Living in Goulburn at the time, architect David Flannery – now ACT Heritage Council chair – had the foresight to photograph many of them. As he did so, another sharp-eyed photographer, Leon Oberg, noted on his way to work each day how much Grafton Street was an eyesore.
Today, Leon has revisited the street to photograph the same homes David did in 1982. The results show the defeated turned into the desirable. So what happened during the intervening period?
Australia’s house prices soared, driving younger people with an eye for value into one of Goulburn’s oldest and most affordable streets. Investors and people working from home arrived. Young, energetic live-in owners became as apparent as fresh paint.
Lieder Theatre Company artistic director Chrisjohn Hancock bought 129 Grafton Street at an auction 30 years ago, thwarting another bidder who planned to bulldoze it. He believes it dates back to 1842-1847.
Chrisjohn has tried to be as truthful as his time and budget has allowed in restoring and renovating the home.
Susan Harris, a former Goulburn City Council member for 13 years, has watched the street change all her life. Today, she lives at 47 Grafton Street, formerly with husband Lindsay until his recent death.
Her great grandparents, Richard and Kate Aubrey, built the home after buying the land from Daniel Edwards. He had bought it in 1857 from Samuel Emanuel, a Jewish gold merchant who owned a vast swathe of land down to the Mulwaree River.
Susan was two when her mother, Mercia (nee Aubrey), and father, George Osmond, moved to Grafton Street, next door to where she lives now. The home was built around 1945 when George returned from New Guinea after World War II.
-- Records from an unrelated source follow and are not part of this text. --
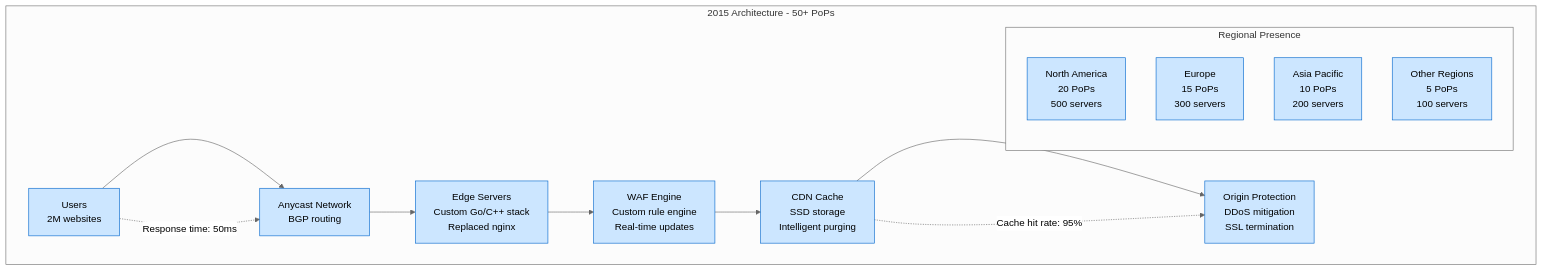
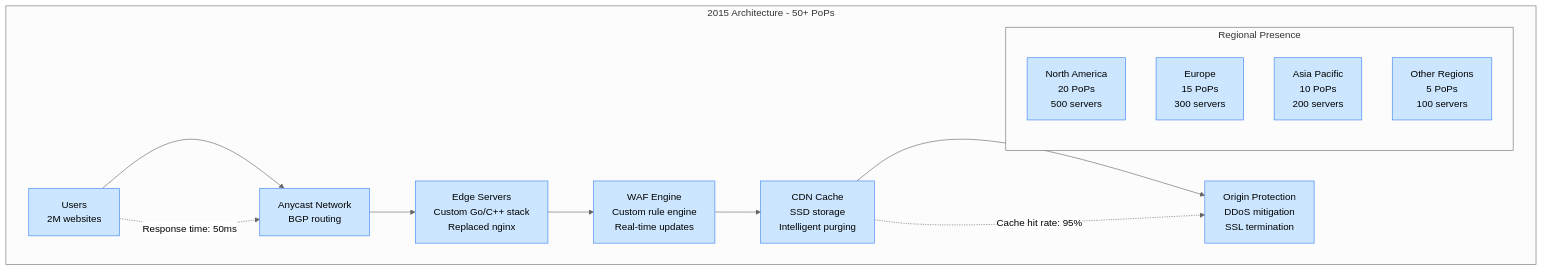
The third of 8 diagrams in site/docs/systems/cloudflare/scale-evolution.md (deepaucksharma/DS), drawn with Mermaid (neutral theme) before and after one commit. The commit also changed other lines of this file and 303 other files, not shown here.

````diff
--- a/site/docs/systems/cloudflare/scale-evolution.md
+++ b/site/docs/systems/cloudflare/scale-evolution.md
@@ -83,26 +83,26 @@
 ```mermaid
 graph TB
     subgraph "2015 Architecture - 50+ PoPs"
         USER[Users<br/>2M websites] --> ANYCAST[Anycast Network<br/>BGP routing]
         ANYCAST --> EDGE[Edge Servers<br/>Custom Go/C++ stack<br/>Replaced nginx]
 
         EDGE --> WAF[WAF Engine<br/>Custom rule engine<br/>Real-time updates]
         WAF --> CDN[CDN Cache<br/>SSD storage<br/>Intelligent purging]
         CDN --> ORIGIN[Origin Protection<br/>DDoS mitigation<br/>SSL termination]
 
         subgraph "Regional Presence"
             NA[North America<br/>20 PoPs<br/>500 servers]
             EU[Europe<br/>15 PoPs<br/>300 servers]
             ASIA[Asia Pacific<br/>10 PoPs<br/>200 servers]
             OTHER[Other Regions<br/>5 PoPs<br/>100 servers]
         end
     end
 
     %% Performance improvements
     USER -.->|Response time: 50ms| ANYCAST
     CDN -.->|Cache hit rate: 95%| ORIGIN
 
     %% Apply colors
-    classDef modernStyle fill:#CCE6FF,stroke:#0066CC,color:#000
+    classDef modernStyle fill:#CCE6FF,stroke:#3B82F6,color:#000
     class USER,ANYCAST,EDGE,WAF,CDN,ORIGIN,NA,EU,ASIA,OTHER modernStyle
 ```
````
Grandfather Edward and grandmother Silvia Aubrey lived next door in Richard and Kate’s former home. Today, Susan’s brothers, Tony and Paul Osmond, live in her parents’ home.
Susan remembers her grandfather playing the violin, and the enormous veggie gardens, orchards, chooks and various other animals in people’s backyards. Many of the long blocks on the eastern side once had a dunny lane. When the night soil service ended, the lanes were absorbed into even bigger blocks.
Now a second home occupies some of the deep blocks as housing infill gathers pace.
On council from 1995, Susan’s colleagues would refer, tongue-in-cheek, to Grafton Street as Harris’s Highway because of her campaigning against heavy traffic that thundered through day and night.
“You could go into any house and there would be cracks,” she says. “I’ve had this argument many times on council – the engineers would say the cracks are related to the soil, but heavy traffic does not help.”
Susan still believes heavy traffic should be diverted around the residential areas altogether.
Well before heavy trucks arrived, bullocks plodded along Grafton Street, a blessing given their distaste for the bitter bark of the South American peppercorn trees – chosen for that reason, according to a pamphlet promoting self-guided walking tours of the street.
The hardy, frost-resistant trees are a graceful feature after the street was realigned, some replacement peppercorn trees planted and council having installed an irrigation system.
Susan says the irrigation has rarely been used. She has called for watering in dry periods and says rain and more maintenance these days has the lovely peppercorns looking a picture.
“There are still old-time residents who have lived here forever, but a lot of younger couples have come, too,” she says. “I hope, like me, they have a fondness for older homes. People find it strange I am living in a family home from the 1800s, but it is home. I cannot imagine living anywhere else.”